It’s always good to have visual confirmation of successful breeding on the reserve.
Further out in Ivy Lake the young Common Terns were flexing their flight muscles and almost taking off as they flapped their wings to strengthen them ready for their first ‘solo’ flights, whilst their parents were doing sterling work bringing in copious quantities of small fish to satiate their growing offspring. Otherwise the lake was, typically for this time of year, rather short of waterfowl. One Great Crested Grebe, a couple of Mute Swan, a handful of Mallard and a couple of dozen Coot were all that was to be seen. From the Ivy North Hide a vociferous Sedge Warbler greeted us from just outside the left hand window.
The generally dismal nature of the forenoon precluded much obvious insect activity of the butterfly or dragonfly populace, but the overnight haul in the moth trap, whilst not large was sufficiently diverse to be interesting. There were 29 individuals representing 15 species of macro moths, the species with more than one representative included Uncertain, Large Yellow Underwing, Buff Ermine and the most numerous today, Flame. Quite why they have attracted this name escapes me, there isn’t anything in their appearance that I can discern to conjure up fiery images, but what do you think?
Perhaps they were named for a propensity to fly into flames!
As many readers of this blog will know I like to speculate on the origins of the common names that have been given to our wildlife. Also in the moth trap was this splendidly named Blood-vein.
and this not so obviously named Spectacle
But, perhaps the name becomes more obvious when it’s viewed ‘head-on’ when it looks, to me, like a rather weird alien landing craft.
I’ll close the mothing section with what was, for me, one of the first moths that gave me the ‘wow’ experience of seeing just how well evolution has led to the adaptation of stunning camouflage for some species. Not a terribly uncommon moth this Buff-tip looks amazingly like a piece of broken birch twig. I include it for this reason and the fact that I know there is at least one regular reader of this blog who shares my wonderment.
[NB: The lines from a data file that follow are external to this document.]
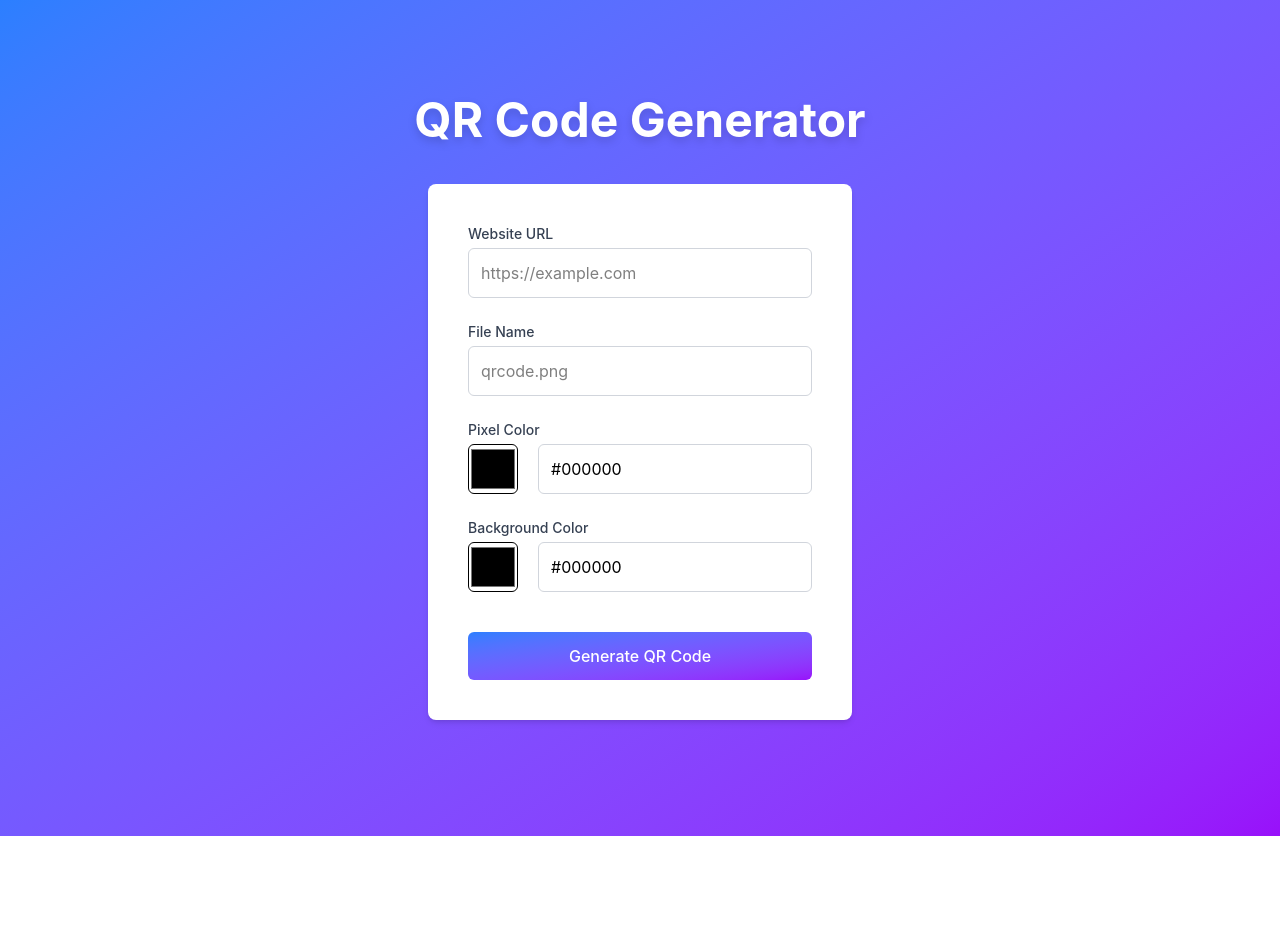
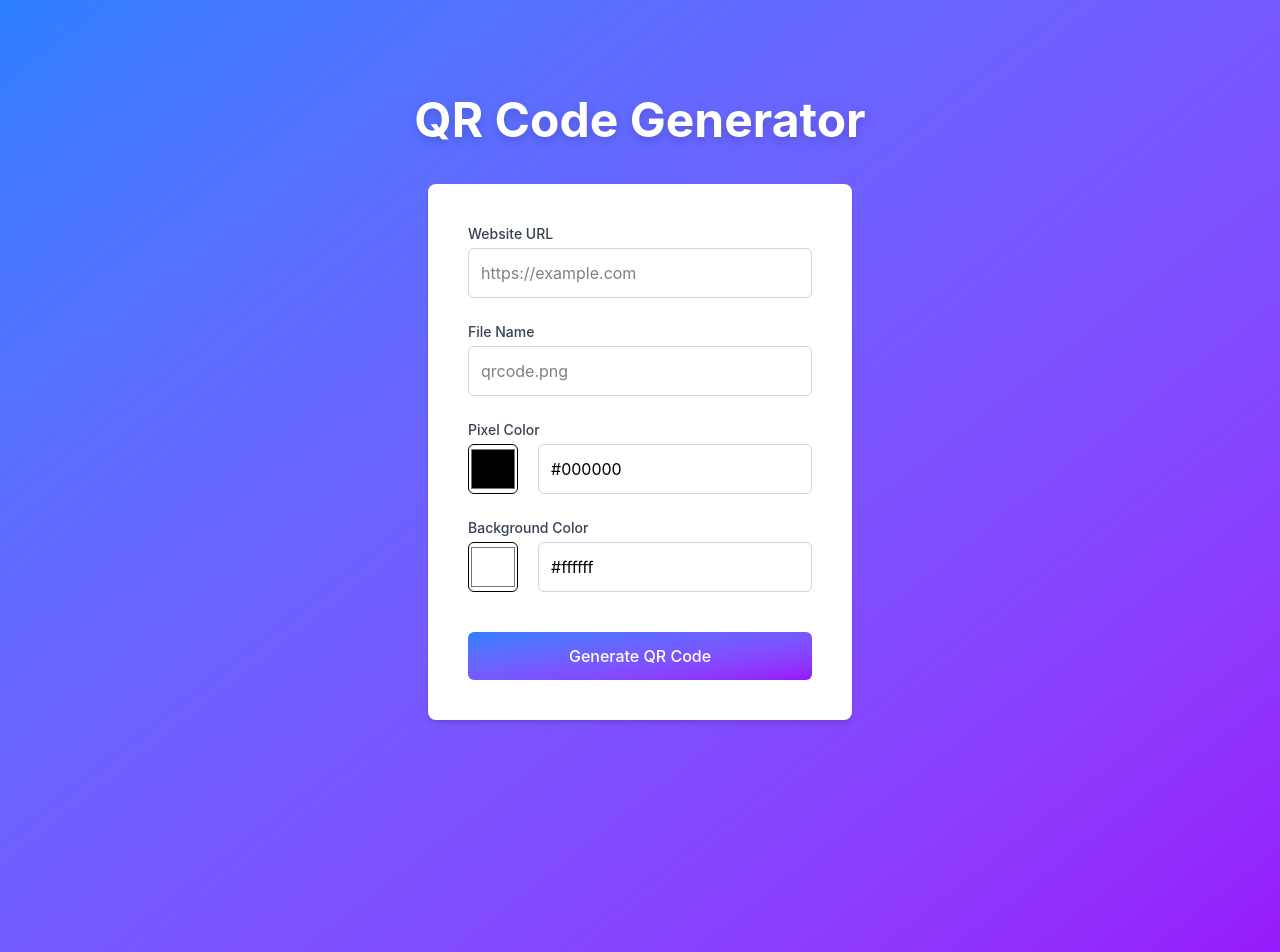
Before and after one commit to lukeclimen/qr-code-generator, a Next.js app: page /qr-code-generator/ in a window 1280 px wide. Shown: the top 952 px of the page. Before the commit the page ends 836 px from the top, so only its background shows below. Built offline with nearby package versions, Linux system fonts and the light colour scheme.

Commit message:
Generate QR Code preview on form submit

```diff
--- a/src/app/page.tsx
+++ b/src/app/page.tsx
@@ -1,19 +1,44 @@
 "use client";
 
+import { useRef, useState } from "react";
 import QrCodeForm from "./ui/QrCodeForm";
+import { QrFormData } from "./types";
+import QRCode from "qrcode";
 
 export default function Home() {
+  const [qrCodePreview, setQrCodePreview] = useState<string | null>(null);
+  const qrCodePreviewCanvas = useRef<HTMLCanvasElement>(null);
+
+  const handleQrFormSubmission = async ({
+    siteUrl,
+    fileName,
+    pixelColour,
+    backgroundColour,
+  }: QrFormData) => {
+    const canvas = qrCodePreviewCanvas.current;
+    if (!canvas) return;
+
+    const options = {
+      color: {
+        dark: pixelColour,
+        light: backgroundColour,
+      },
+    };
+    try {
+      await QRCode.toCanvas(canvas, siteUrl, options);
+      setQrCodePreview(canvas.toDataURL("image/png"));
+    } catch (error) {
+      console.error("Failed to generate QR code:", error);
+    }
+  };
   return (
     <main className="min-h-screen bg-linear-to-br from-blue-500 to-purple-600">
       <div className="flex min-h-screen flex-col items-center justify-center p-24 gap-y-5">
         <h1 className="text-5xl font-bold text-white drop-shadow-lg">
           QR Code Generator
         </h1>
-        <QrCodeForm
-          onSubmit={(data) => {
-            console.log(data);
-          }}
-        />
+        <QrCodeForm onSubmit={handleQrFormSubmission} />
+        <canvas ref={qrCodePreviewCanvas} />
       </div>
     </main>
   );
--- a/src/app/ui/QrCodeForm.tsx
+++ b/src/app/ui/QrCodeForm.tsx
@@ -11,7 +11,7 @@ export default function QrCodeForm({
   onSubmit: (data: QrFormData) => void;
 }) {
   const [pixelColour, setPixelColour] = useState("#000000");
-  const [backgroundColour, setBackgroundColour] = useState("#000000");
+  const [backgroundColour, setBackgroundColour] = useState("#ffffff");
 
   const handleSubmit = (e: React.SubmitEvent<HTMLFormElement>) => {
     e.preventDefault();
```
Later in the day the sun at last made its presence felt and things started ‘buzzing’. lots of bees – moving too fast to photograph – and a range of other insects, including butterflies such as Meadow Brown and Red Admiral, and a good range of damselflies, Common Blue and Azure, Large Red and Blue-tailed, were dashing around the pond by the education centre. One dragonfly was briefly seen, though not identified, whilst a Scare Chaser was seen by a few visitors near the Ivy South Hide.
At least two Grass Snakes were in and around the centre pond at different times basking on a log at the back.
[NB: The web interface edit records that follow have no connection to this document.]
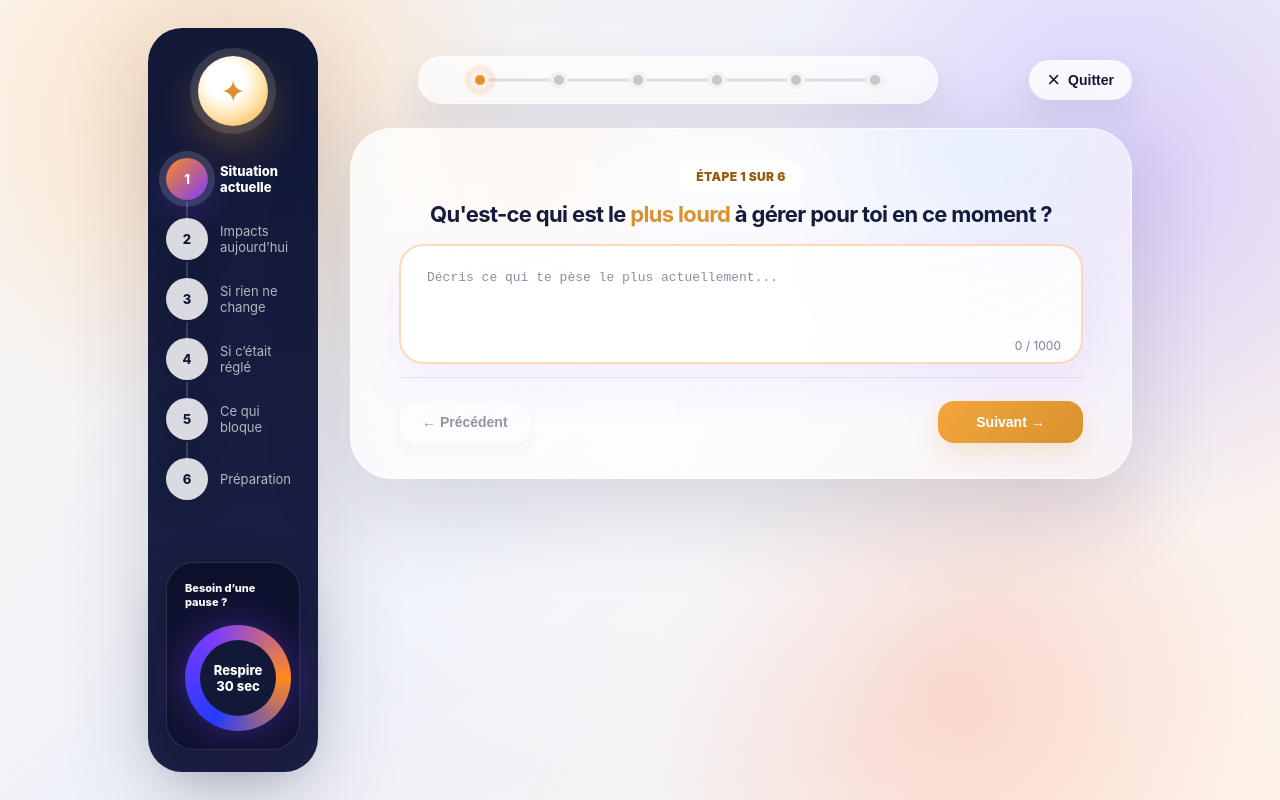
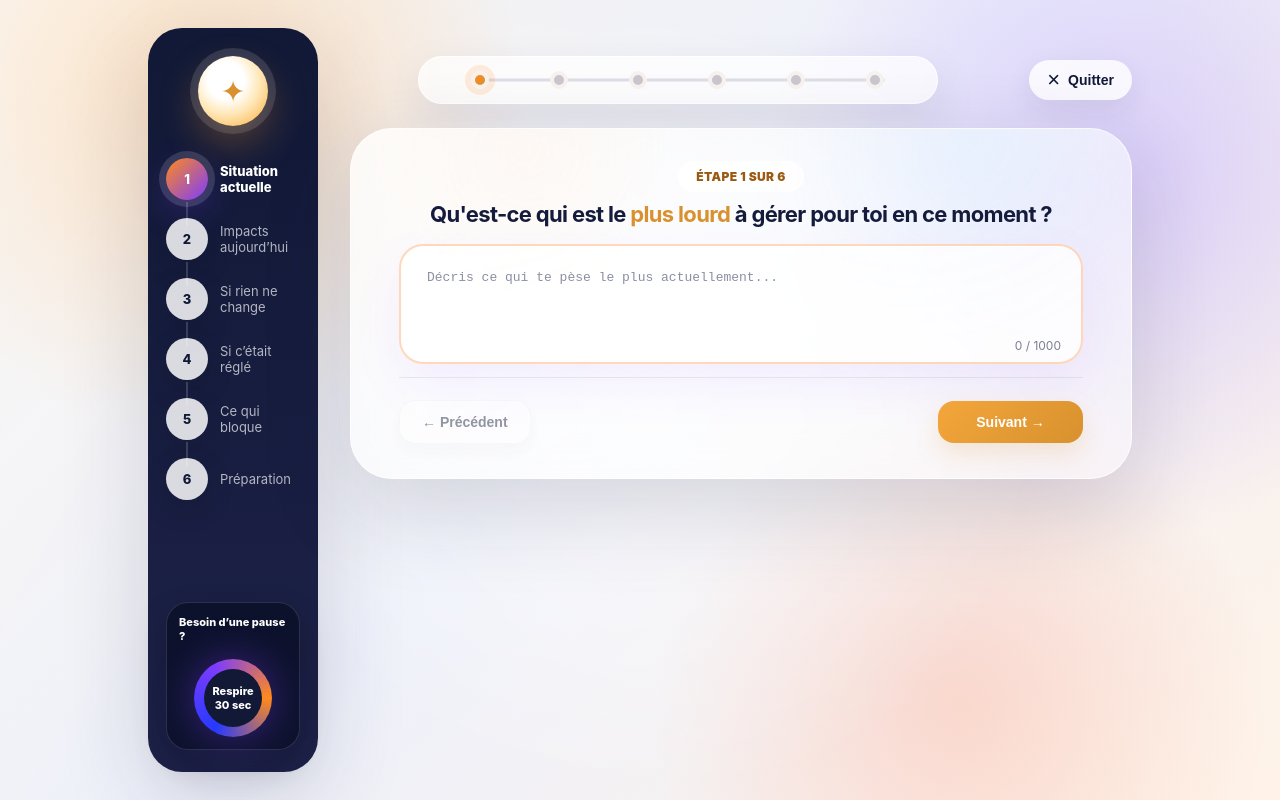
Before and after one commit to AudreyFeathersDigitale/leadmagnet, a website: page public/index.html in a window 1280 px wide. Drawn offline with Linux system fonts and the light colour scheme.

Commit message:
mini agent qualif finition7

```diff
--- a/public/style.css
+++ b/public/style.css
@@ -138,9 +138,9 @@ body::before {
   bottom: 22px;
   background: rgba(10, 15, 38, 0.78);
   border: 1px solid rgba(255,255,255,0.13);
-  border-radius: 28px;
-  padding: 18px;
-  box-shadow: 0 20px 50px rgba(0,0,0,0.25);
+  border-radius: 22px;
+  padding: 12px;
+  box-shadow: 0 14px 34px rgba(0,0,0,0.2);
 }
 
 .pause-card p {
@@ -150,8 +150,8 @@ body::before {
 }
 
 .breath-circle {
-  width: 106px;
-  height: 106px;
+  width: 78px;
+  height: 78px;
   margin: 0 auto;
   border-radius: 999px;
   display: grid;
@@ -163,15 +163,15 @@ body::before {
 }
 
 .breath-circle span {
-  width: 76px;
-  height: 76px;
+  width: 58px;
+  height: 58px;
+  font-size: 11px;
   border-radius: 999px;
   background: var(--navy);
   display: grid;
   place-items: center;
   text-align: center;
   font-weight: 800;
-  font-size: 13px;
 }
 
 /* MAIN */
```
The sunshine also encouraged a Blackbird to spend a little time ‘sunbathing’ alongside the path between the centre and the car-park nearest the reserve entrance. It at first looked dead, but the outstretched beak almost seemed to indicate a degree of pleasure in this activity.
It isn’t clear whether this bird was just sunbathing, an activity which is thought to cleanse the feathers by exposure to ultraviolet light, or if it was ‘anting’ , which involves getting ants to remove parasites from the feathers, a rather wonderful symbiotic activity in which both participants obtain a benefit.
I’ll close with a quick ‘grab shot’ of a Reed Warbler seen outside the Ivy South Hide as we closed, perched on much the same branches as the Grey Wagtail I opened with.